Immigration reform high on Clinton's to-do list
By Ramon Bracamontes
El Paso Times
Article Launched: 02/17/2008 12:21:47 AM MST
After losing in the Democratic presidential primaries in Virginia, Maryland and Washington, D.C., last week, U.S. Sen. Hillary Clinton quickly headed to El Paso and the rest of Texas with hopes of reigniting her campaign with a strong showing in states that will vote March 4.
After a rally Tuesday night at the Don Haskins Center in El Paso, she sat down with the El Paso Times for an exclusive interview. She used her time to give more specifics about her campaign.
What the former first lady and current U.S. senator from New York had to say:
El Paso Times: Give us an assessment of how your national campaign is going.
Clinton: It's been up and down because I've won a lot and my opponent has won a lot, and we are going into these big races in Texas and Ohio knowing that this could make the difference. That's why Texas is so important to me. But I'm ahead. I'm ahead in delegates and I'm ahead in the popular vote.
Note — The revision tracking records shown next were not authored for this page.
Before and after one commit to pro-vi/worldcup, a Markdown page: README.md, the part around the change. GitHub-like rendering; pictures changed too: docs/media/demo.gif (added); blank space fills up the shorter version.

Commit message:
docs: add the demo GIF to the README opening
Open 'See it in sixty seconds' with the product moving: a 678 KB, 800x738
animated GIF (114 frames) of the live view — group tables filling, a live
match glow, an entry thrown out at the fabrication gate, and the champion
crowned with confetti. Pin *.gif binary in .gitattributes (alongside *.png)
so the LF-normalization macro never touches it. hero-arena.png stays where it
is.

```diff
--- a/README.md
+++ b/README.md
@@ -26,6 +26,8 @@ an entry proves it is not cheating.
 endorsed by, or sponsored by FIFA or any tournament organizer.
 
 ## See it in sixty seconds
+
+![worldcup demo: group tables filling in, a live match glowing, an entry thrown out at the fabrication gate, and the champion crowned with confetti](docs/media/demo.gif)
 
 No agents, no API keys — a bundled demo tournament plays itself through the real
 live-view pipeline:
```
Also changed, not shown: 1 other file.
But it is a very close contest, so it's really significant that I have so much support here in Texas and I'm going to do everything I can to earn as many votes as possible. (Editor's note: After Tuesday's primary election results came in, Obama passed Clinton. As of Saturday, the delegate count stood at 1,280 for Obama and 1,218 for Clinton.)
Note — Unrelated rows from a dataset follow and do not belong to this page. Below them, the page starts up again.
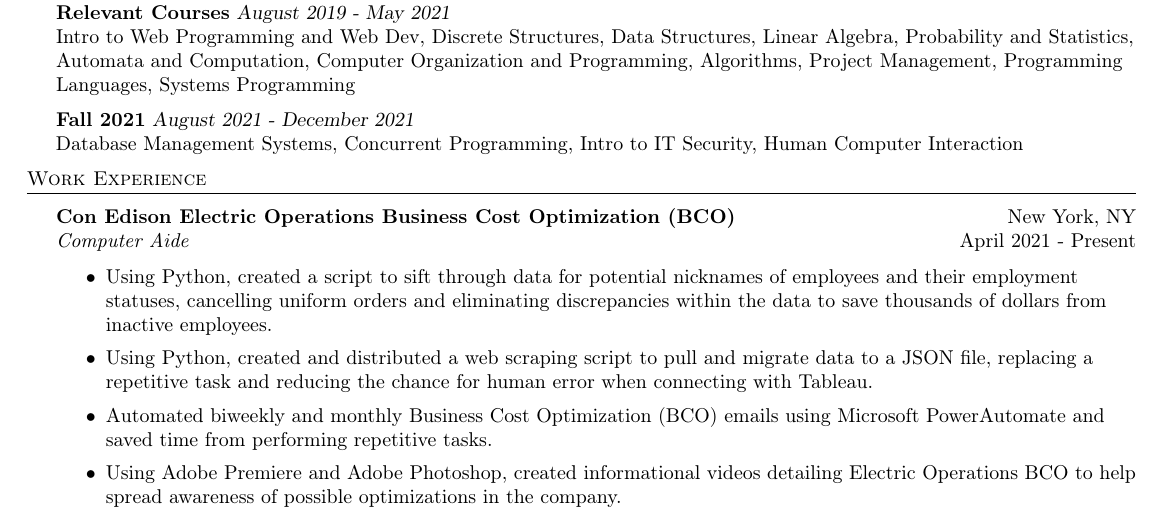
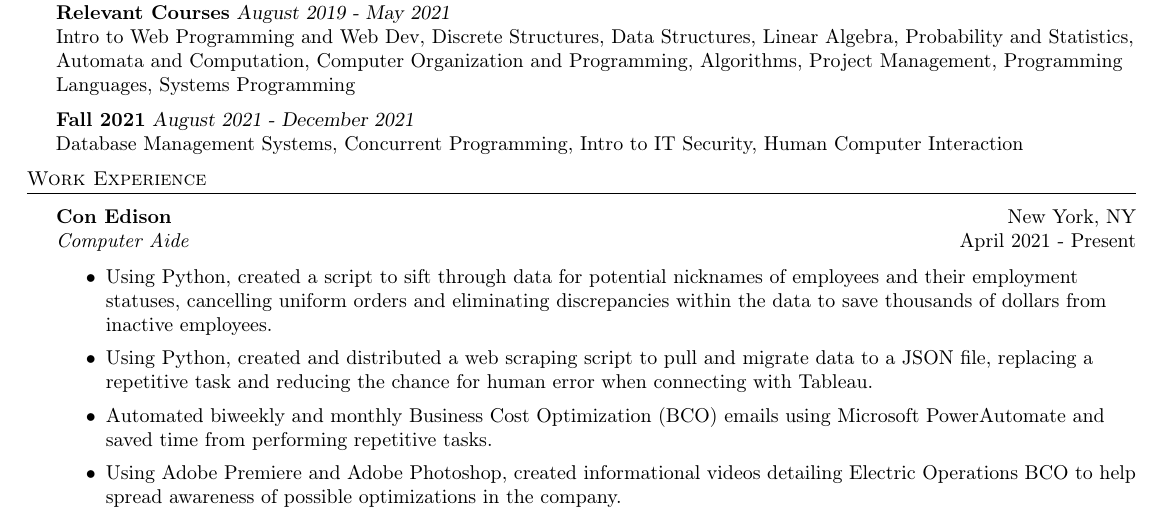
Before and after one commit to iFallenDawn/Jordan-Wang-Resume, a LaTeX CV (resume.tex): part of the page, cut so that both start at the same text. Compiled offline with pdfLaTeX.

Commit message:
fixed con edison

```diff
--- a/resume.tex
+++ b/resume.tex
@@ -102,7 +102,7 @@
 \header{Work Experience}
 \vspace{1mm}
 
-\textbf{Con Edison Electric Operations Business Cost Optimization (BCO)} \hfill New York, NY\\
+\textbf{Con Edison} \hfill New York, NY\\
 \textit{Computer Aide} \hfill April 2021 - Present\\
 \vspace{-1mm}
 \begin{itemize} \itemsep 1pt
```
Also changed, not shown: Jordan_Wang_Resume.pdf.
El Paso Times: What has surprised you the most about the campaign?
Clinton: It's been so intense. There has not been a day off for over a year. It's been a very intense campaign because I think people are interested. They want to know what's going to happen after George Bush leaves, and they want to be a part of picking the next president.
El Paso Times: Under the Hillary Clinton administration, what would be in the future for border crossings between El Paso and Jurez?
Clinton: I am facing the same problem in New York because we share a border with Canada, and we are fighting Homeland Security because of the burdens they are imposing. They are interfering with peoples' natural lives. People go back and forth all the time, for business, for recreation, for family reasons, and I just don't think that it has to be either-or. I believe we can protect our security and have a more sensible border-crossing policy, and I intend to try to do that as president.
El Paso Times: On immigration, you've talked about having a plan that allows people living in the U.S. illegally to earn citizenship. Can you expand on that?
Clinton: I support comprehensive immigration reform. So that means we do have to toughen border security. We do have to crack down on employers who exploit undocumented workers. We have to help communities like El Paso get more federal funding for education and health care and other costs. I'd like to work with our neighbors to the south to help them create more jobs for their people.
But then we have to bring people out of the shadows. If they've committed a crime here or in the country they came from, they will be deported, but that is a very small number. Otherwise, the vast majority will be asked to meet certain conditions. They will have to pay a fine because they did come here illegally, they have to try to pay back taxes over time, and they have to try to learn English.
But then, as long as they are working and law-abiding, they are going to have an earned path to citizenship.
El Paso Times: If you had a final message for El Paso, what would it be?
Clinton: That I will be a good president for El Paso, that I will help to solve the problems. I am going to bring 21st-century solutions to our border, to the economy, to our housing problems, to education. I want to have universal health care so that everyone can have quality, affordable health care. I'm a problem solver, and I think after George Bush we need a president who puts the American people first, rolls up our sleeves and gets to solving our problems, and that's what I'll do.